The two-story ROC opened late last year on the County Center campus in downtown Redwood City.

Today, it houses the daily offices of the Sheriff’s Area Office of Emergency Services (OES), a secure data center and Public Safety Communications, which until the move into the ROC operated the County’s 9-1-1 dispatch from the basement of the 1950’s Hall of Justice. It also now serves as the County’s Emergency Operations Center (EOC) and Joint Information Center (JIC) since the outset of the pandemic.

Planning and design work on the ROC began years ago as County officials determined the need for a single facility that would serve as the daily offices for emergency services and 9-1-1 dispatch with the flexibility to operate around-the-clock in the case of a disaster or major emergency.

Funding for the $64.5 million ROC comes almost exclusively from Measure K, the countywide half-cent sales tax first approved in 2012 (as Measure A) and renewed in 2016 (Measure K). When the Board of Supervisors placed the measure on the ballot, a priority was repairing or replacing critical facilities.

Crews began dismantling the motor pool and preparing the site for construction in June 2016 and work began in 2017 to build the foundation.

The building begins to take shape as workers install the steel framework.
The building begins to take shape as workers install the steel framework.
Public Safety 9-1-1 Dispatchers have all-new communications stations in the new building.
Public Safety 9-1-1 Dispatchers have all-new communications stations in the new building.
The ROC under construction; plenty of windows allow natural light into the interior.
The ROC under construction; plenty of windows allow natural light into the interior.
A look inside the ROC during the first days of the coronavirus outbreak.
A look inside the ROC during the first days of the coronavirus outbreak.
The ROC received LEED points for energy efficiency and its proximity to public transportation.
The ROC received LEED points for energy efficiency and its proximity to public transportation.

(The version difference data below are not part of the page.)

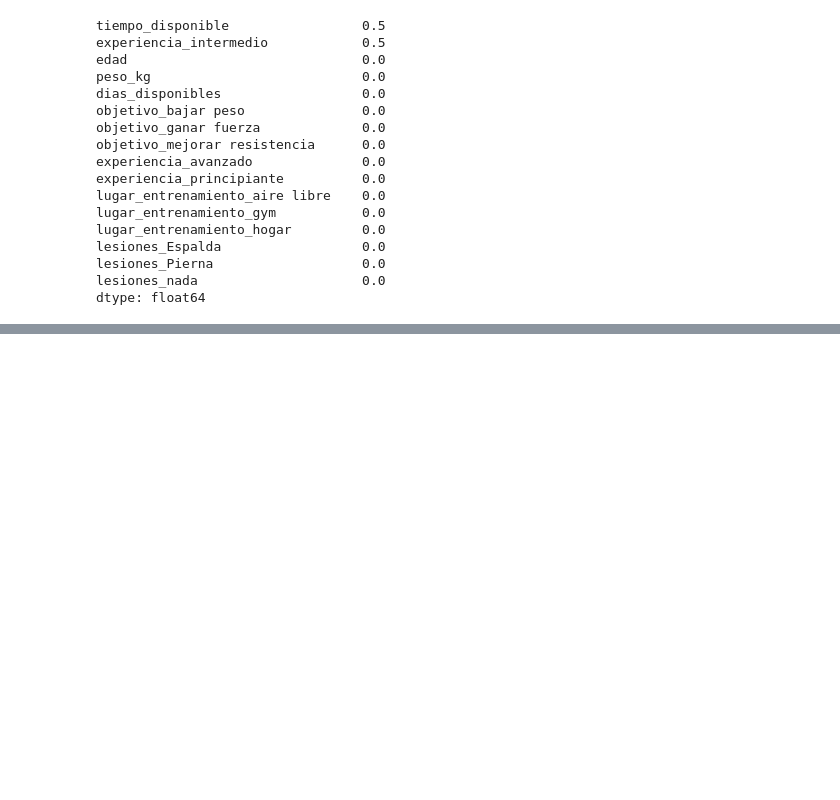
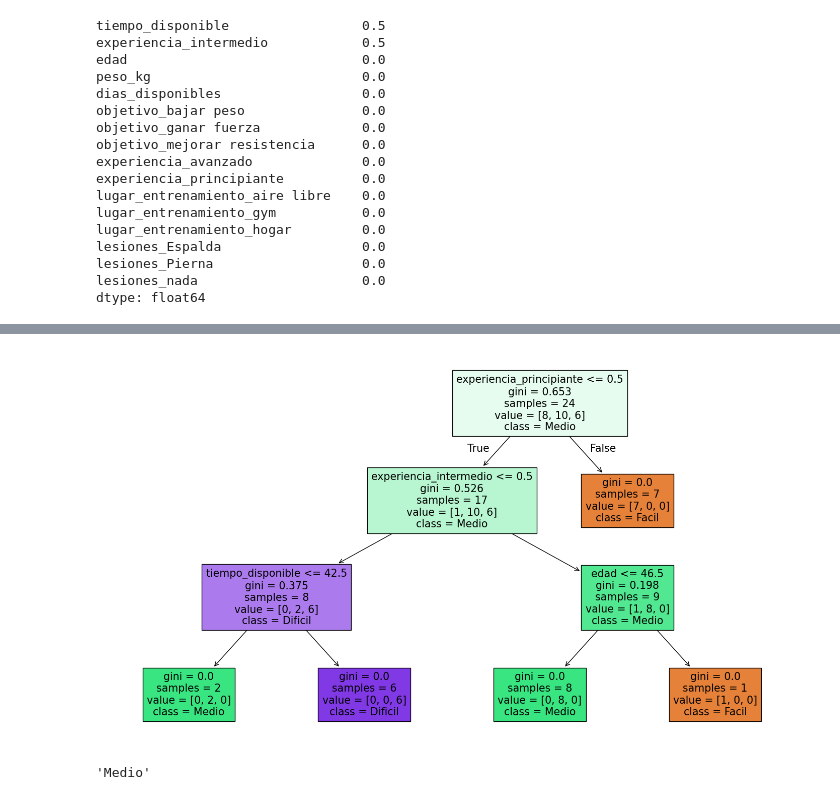
Before and after one commit to luci-o/LIFE-FIT, a Jupyter notebook: IA/index.ipynb, the cells around one changed output, grey strips where cells are left out. Drawn from its saved outputs; the diff is of its cells as text; code cells hidden in the pictures; blank space fills up the shorter version.

```diff
--- a/IA/index.ipynb
+++ b/IA/index.ipynb
@@ -406,0 +553,18 @@ dtype: float64
+# %%
+X["dias_disponibles"] = X["dias_disponibles"].astype(int)
+X["tiempo_disponible"] = X["tiempo_disponible"].astype(int)
+
+X_convertido = pd.get_dummies(X)
+# %%
+y_convertido = y.map({
+    "Facil": 0,
+    "Medio": 1,
+    "Dificil": 2
+})
+# %%
+X_train, X_test, y_train, y_test = train_test_split(
+    X_convertido,
+    y_convertido,
+    test_size=0.2,
+    random_state=42
+)
@@ -406,0 +617,26 @@ dtype: float64
+# %%
+plt.figure(figsize=(18, 10))
+
+plot_tree(
+    modelo,
+    feature_names=X_convertido.columns,
+    class_names=["Facil", "Medio", "Dificil"],
+    filled=True
+)
+
+plt.show()
+# %% [output]
+[figure, added]
+# %%
+predecir_dificultad(
+    30,
+    82,
+    "bajar peso",
+    4,
+    60,
+    "intermedio",
+    "hogar",
+    "nada"
+)
+# %% [output]
+'Medio'
```
Also changed, not shown: parts of 12 cells of this notebook.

Following the declaration of a local emergency in early March due to the coronavirus, the ROC has fulfilled the role as the countywide center for the response.

Emergency responders working in the ROC have included staff from the County Manager’s Office, County Health, Human Services Agency, Sheriff’s Office, Department of Housing and others along with allied agencies including CalFire and local city departments, the San Mateo County Office of Education and California National Guard, among others.

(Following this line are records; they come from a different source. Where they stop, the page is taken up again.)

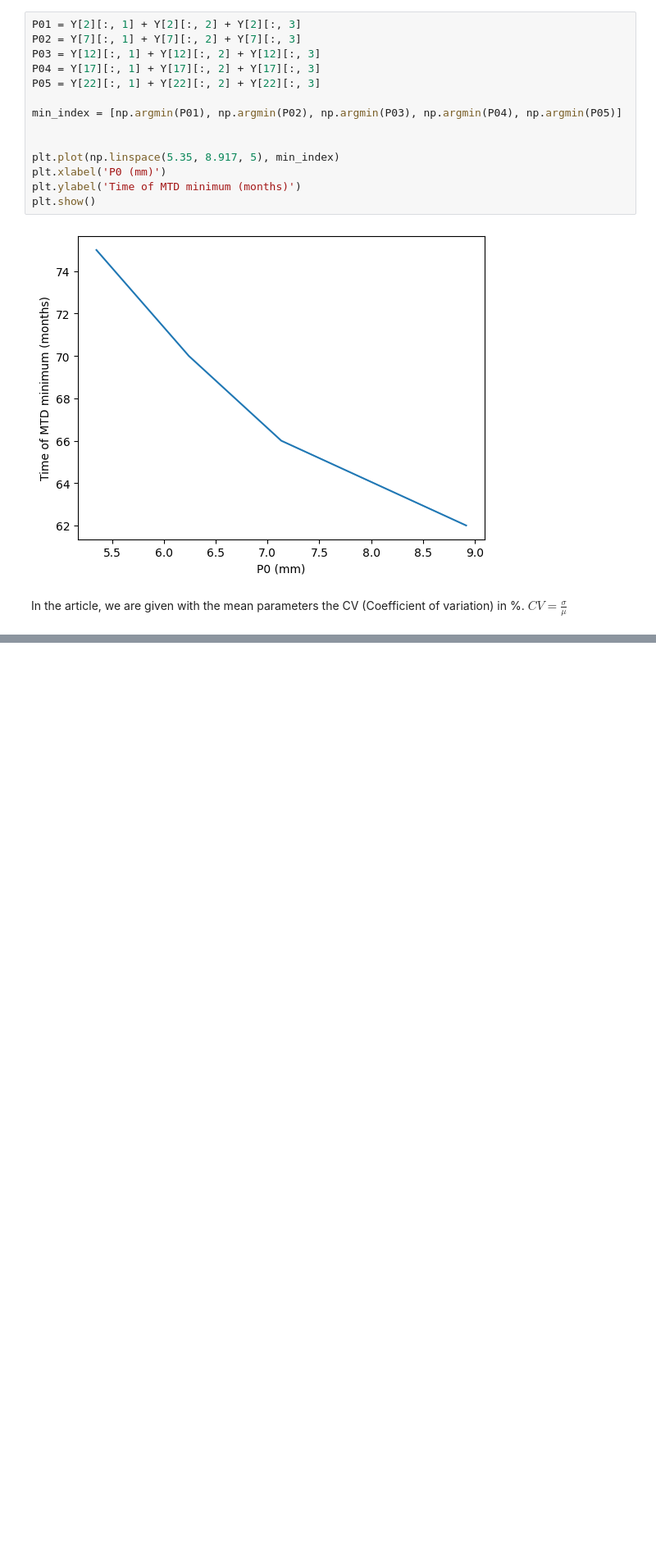
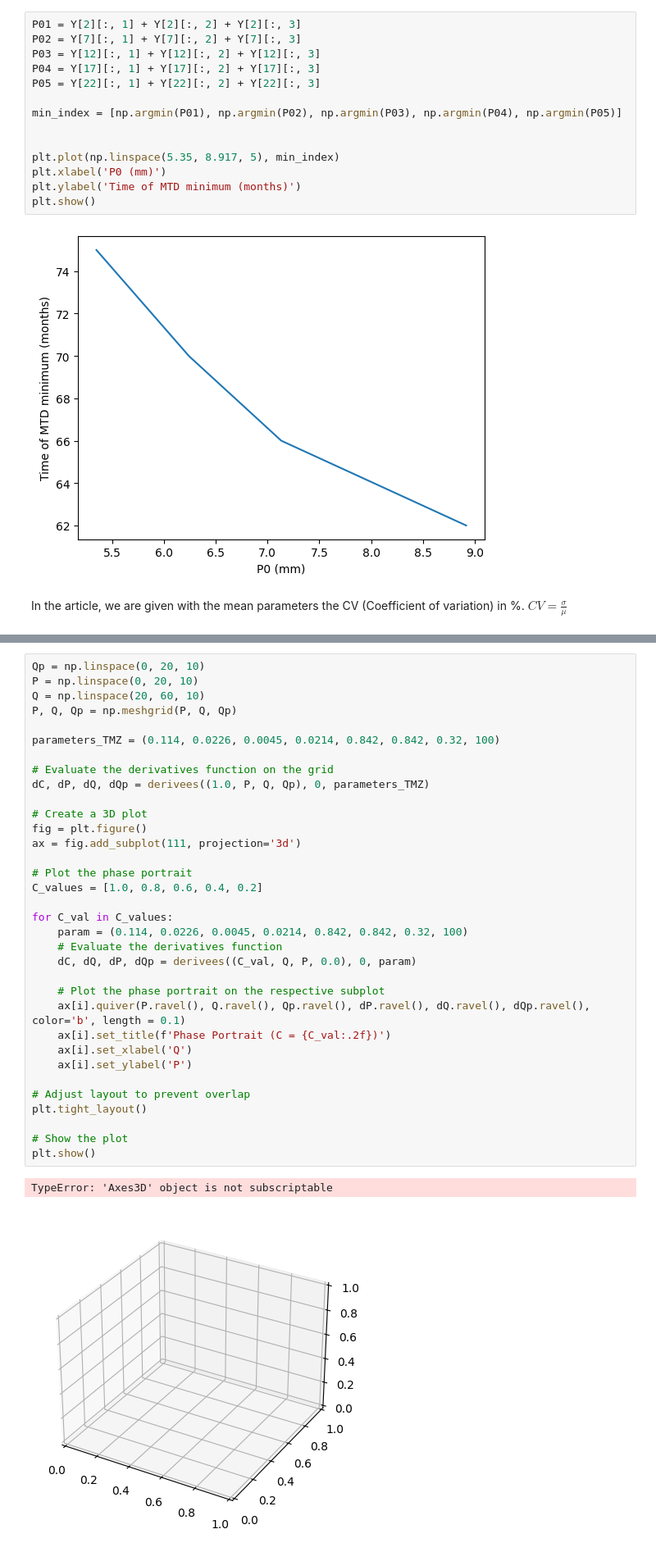
Before and after one commit to ambrejaeger/TP-M2, a Jupyter notebook: TP_parameters_exploration.ipynb, the cells around one changed output, grey strips where cells are left out. Shown at 82% size. Drawn from its saved outputs; the diff is of its cells as text; blank space fills up the shorter version.

```diff
--- a/TP_parameters_exploration.ipynb
+++ b/TP_parameters_exploration.ipynb
@@ -150,0 +219,37 @@ In the article, we are given with the mean parameters the CV (Coefficient of var
+# %%
+Qp = np.linspace(0, 20, 10)
+P = np.linspace(0, 20, 10)
+Q = np.linspace(20, 60, 10)
+P, Q, Qp = np.meshgrid(P, Q, Qp)
+
+parameters_TMZ = (0.114, 0.0226, 0.0045, 0.0214, 0.842, 0.842, 0.32, 100)
+
+# Evaluate the derivatives function on the grid
+dC, dP, dQ, dQp = derivees((1.0, P, Q, Qp), 0, parameters_TMZ)
+
+# Create a 3D plot
+fig = plt.figure()
+ax = fig.add_subplot(111, projection='3d')
+
+# Plot the phase portrait
+C_values = [1.0, 0.8, 0.6, 0.4, 0.2]
+
+for C_val in C_values:
+    param = (0.114, 0.0226, 0.0045, 0.0214, 0.842, 0.842, 0.32, 100)
+    # Evaluate the derivatives function
+    dC, dQ, dP, dQp = derivees((C_val, Q, P, 0.0), 0, param)
+
+    # Plot the phase portrait on the respective subplot
+    ax[i].quiver(P.ravel(), Q.ravel(), Qp.ravel(), dP.ravel(), dQ.ravel(), dQp.ravel(), color='b', length = 0.1)
+    ax[i].set_title(f'Phase Portrait (C = {C_val:.2f})')
+    ax[i].set_xlabel('Q')
+    ax[i].set_ylabel('P')
+
+# Adjust layout to prevent overlap
+plt.tight_layout()
+
+# Show the plot
+plt.show()
+# %% [output]
+TypeError: 'Axes3D' object is not subscriptable
+[figure, added]
```
Also changed, not shown: parts of 8 cells of this notebook, 1 other file.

Daily staffing, including in the County’s JIC within the ROC, is now minimal with most staff working remotely to avoid close contact. Building the ROC was coordinated by the County’s Project Development Unit. The design-build team was comprised of McCarthy Building and AECOM.